BRIEF: In the records below, find each line holding the word "AlarmFragment" and copy it.
EXERCISE MATERIAL START
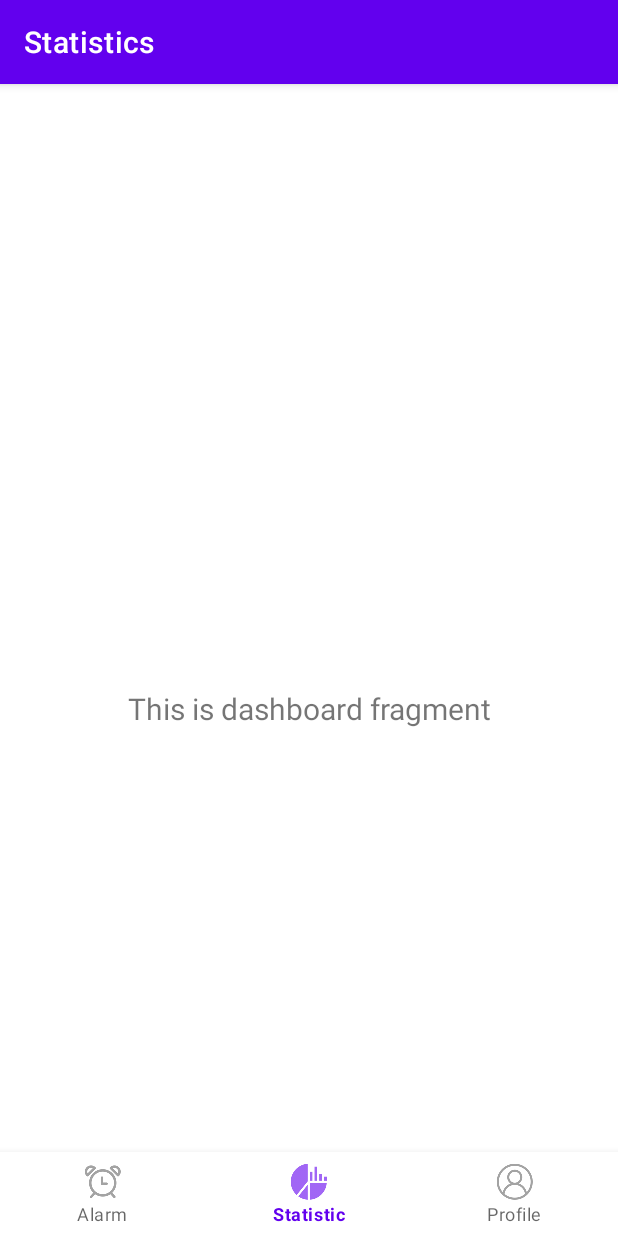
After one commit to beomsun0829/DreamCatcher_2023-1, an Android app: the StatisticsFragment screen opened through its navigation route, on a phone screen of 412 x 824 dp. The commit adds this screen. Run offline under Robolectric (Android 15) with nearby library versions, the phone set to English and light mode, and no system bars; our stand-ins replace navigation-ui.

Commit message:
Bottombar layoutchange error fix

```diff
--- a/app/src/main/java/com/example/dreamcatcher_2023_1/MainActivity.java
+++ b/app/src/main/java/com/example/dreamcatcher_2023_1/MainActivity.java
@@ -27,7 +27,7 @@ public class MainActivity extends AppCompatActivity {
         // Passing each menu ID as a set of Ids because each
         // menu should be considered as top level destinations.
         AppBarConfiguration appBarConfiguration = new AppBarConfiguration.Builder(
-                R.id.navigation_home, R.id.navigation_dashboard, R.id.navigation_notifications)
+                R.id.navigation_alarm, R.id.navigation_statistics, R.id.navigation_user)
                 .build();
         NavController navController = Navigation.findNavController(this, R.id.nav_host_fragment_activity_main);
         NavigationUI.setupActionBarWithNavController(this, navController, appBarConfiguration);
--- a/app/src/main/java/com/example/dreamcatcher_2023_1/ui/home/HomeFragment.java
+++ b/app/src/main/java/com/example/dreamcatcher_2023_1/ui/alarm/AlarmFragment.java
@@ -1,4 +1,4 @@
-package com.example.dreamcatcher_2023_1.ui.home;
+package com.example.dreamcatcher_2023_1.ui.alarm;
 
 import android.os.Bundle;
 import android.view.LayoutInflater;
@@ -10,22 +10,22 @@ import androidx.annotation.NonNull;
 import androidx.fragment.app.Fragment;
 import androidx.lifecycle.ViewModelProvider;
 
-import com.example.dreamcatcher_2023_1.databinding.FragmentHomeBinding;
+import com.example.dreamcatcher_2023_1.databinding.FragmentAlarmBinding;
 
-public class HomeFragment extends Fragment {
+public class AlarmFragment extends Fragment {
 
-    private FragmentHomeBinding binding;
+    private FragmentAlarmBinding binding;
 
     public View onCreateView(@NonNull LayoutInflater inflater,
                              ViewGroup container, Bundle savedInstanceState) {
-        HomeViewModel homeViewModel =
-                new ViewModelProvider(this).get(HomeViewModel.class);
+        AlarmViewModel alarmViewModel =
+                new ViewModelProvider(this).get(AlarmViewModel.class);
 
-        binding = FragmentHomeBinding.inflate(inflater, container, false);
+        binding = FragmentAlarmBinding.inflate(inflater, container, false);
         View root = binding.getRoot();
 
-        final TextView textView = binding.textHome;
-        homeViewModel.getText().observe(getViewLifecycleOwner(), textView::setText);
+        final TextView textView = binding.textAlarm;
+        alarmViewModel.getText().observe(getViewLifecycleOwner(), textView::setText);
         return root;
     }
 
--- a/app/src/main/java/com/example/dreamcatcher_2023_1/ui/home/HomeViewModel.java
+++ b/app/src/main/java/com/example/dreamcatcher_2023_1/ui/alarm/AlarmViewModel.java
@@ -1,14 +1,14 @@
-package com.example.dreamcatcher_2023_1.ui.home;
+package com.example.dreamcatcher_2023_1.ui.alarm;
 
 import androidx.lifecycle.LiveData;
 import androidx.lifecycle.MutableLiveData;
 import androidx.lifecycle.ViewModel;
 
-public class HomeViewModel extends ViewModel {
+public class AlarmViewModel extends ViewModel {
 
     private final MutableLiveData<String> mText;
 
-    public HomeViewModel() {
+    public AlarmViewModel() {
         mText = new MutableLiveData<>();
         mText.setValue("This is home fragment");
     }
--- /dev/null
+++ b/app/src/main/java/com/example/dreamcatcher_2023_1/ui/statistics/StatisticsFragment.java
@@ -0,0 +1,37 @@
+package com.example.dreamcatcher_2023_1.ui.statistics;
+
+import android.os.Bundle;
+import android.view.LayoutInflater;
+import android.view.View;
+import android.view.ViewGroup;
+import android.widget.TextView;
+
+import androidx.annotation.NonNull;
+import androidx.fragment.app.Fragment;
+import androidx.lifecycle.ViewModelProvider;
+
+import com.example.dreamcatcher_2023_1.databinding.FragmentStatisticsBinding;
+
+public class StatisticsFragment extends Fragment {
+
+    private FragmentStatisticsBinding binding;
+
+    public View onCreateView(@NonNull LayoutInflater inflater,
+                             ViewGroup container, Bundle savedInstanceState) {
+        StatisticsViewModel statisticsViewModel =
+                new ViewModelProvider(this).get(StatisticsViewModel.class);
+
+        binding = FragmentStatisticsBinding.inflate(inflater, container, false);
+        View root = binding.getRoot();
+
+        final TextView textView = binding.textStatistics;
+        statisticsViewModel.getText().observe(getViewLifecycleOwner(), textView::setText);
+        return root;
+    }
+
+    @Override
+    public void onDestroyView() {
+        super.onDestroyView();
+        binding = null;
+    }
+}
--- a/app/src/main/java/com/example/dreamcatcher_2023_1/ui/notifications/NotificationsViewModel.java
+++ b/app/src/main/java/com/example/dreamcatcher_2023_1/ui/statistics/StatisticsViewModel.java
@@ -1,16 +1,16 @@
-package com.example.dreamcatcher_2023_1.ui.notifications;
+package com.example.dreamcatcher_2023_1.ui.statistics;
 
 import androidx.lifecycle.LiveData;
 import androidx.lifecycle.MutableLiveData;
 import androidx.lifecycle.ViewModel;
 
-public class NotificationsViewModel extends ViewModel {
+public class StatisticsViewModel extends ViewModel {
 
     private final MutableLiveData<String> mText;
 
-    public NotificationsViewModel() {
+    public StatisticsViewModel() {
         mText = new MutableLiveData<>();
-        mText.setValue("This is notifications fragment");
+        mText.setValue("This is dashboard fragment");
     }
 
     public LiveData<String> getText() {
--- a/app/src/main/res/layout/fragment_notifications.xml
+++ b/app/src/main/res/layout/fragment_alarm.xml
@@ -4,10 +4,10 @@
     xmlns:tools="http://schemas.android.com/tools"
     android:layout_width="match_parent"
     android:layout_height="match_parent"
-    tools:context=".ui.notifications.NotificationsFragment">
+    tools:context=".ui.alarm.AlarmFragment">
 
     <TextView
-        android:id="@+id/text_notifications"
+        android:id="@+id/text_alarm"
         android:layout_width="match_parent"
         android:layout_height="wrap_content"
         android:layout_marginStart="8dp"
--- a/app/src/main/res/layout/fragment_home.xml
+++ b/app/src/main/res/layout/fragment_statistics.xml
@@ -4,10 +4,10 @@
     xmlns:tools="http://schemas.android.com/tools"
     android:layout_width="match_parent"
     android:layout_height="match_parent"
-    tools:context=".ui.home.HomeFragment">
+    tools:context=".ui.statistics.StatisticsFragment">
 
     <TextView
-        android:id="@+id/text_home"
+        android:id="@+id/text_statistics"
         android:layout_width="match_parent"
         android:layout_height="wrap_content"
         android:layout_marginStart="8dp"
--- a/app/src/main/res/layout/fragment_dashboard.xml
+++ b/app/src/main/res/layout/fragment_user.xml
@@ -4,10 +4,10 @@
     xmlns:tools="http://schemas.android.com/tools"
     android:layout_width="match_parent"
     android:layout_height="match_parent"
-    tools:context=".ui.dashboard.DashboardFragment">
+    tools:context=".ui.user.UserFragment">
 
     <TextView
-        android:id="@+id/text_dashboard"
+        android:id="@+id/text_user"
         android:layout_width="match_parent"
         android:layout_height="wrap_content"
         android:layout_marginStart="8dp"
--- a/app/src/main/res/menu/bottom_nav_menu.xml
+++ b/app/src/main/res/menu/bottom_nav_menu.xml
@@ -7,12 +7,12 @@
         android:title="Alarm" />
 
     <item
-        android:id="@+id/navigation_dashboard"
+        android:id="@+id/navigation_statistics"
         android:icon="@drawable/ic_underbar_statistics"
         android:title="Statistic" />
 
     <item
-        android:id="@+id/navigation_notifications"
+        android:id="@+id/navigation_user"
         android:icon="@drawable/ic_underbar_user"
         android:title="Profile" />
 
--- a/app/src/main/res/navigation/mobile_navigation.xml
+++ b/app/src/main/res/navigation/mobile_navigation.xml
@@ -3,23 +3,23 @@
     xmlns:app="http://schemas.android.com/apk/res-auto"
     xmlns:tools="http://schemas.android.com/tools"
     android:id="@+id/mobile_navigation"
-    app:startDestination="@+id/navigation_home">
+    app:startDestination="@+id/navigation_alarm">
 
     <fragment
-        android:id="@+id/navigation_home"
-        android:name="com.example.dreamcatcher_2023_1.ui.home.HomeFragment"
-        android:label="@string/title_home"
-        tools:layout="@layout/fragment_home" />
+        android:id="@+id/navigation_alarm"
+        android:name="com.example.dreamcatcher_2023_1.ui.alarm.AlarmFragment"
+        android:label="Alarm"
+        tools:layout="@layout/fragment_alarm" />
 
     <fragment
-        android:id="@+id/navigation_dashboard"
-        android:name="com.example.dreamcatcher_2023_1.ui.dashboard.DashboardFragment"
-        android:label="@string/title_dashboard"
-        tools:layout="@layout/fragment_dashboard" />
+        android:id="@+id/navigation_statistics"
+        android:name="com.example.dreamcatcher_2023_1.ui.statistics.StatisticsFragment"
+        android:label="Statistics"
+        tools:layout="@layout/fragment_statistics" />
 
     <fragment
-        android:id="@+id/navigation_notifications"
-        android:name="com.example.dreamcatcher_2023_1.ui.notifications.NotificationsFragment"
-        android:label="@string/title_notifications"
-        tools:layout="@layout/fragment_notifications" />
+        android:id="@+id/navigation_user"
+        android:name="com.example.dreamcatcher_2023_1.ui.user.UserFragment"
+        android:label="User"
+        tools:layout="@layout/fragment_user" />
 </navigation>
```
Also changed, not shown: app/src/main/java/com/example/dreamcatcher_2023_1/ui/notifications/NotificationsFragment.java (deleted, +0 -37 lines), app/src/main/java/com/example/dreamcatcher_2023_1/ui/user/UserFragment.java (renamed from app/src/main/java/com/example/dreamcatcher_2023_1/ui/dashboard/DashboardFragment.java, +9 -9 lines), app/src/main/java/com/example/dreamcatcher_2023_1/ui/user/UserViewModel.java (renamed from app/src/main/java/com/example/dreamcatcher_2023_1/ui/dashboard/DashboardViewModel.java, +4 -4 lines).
EXERCISE MATERIAL END
EXERCISE MATERIAL START
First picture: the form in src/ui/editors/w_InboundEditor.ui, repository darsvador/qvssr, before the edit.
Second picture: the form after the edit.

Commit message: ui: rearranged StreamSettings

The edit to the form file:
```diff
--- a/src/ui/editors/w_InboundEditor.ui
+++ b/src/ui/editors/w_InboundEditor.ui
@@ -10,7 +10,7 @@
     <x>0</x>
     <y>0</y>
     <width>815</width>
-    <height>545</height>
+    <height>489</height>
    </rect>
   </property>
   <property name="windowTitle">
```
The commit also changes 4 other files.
EXERCISE MATERIAL END
TASK OUTPUT:
+++ b/app/src/main/java/com/example/dreamcatcher_2023_1/ui/alarm/AlarmFragment.java
+public class AlarmFragment extends Fragment {
+    tools:context=".ui.alarm.AlarmFragment">
+        android:name="com.example.dreamcatcher_2023_1.ui.alarm.AlarmFragment"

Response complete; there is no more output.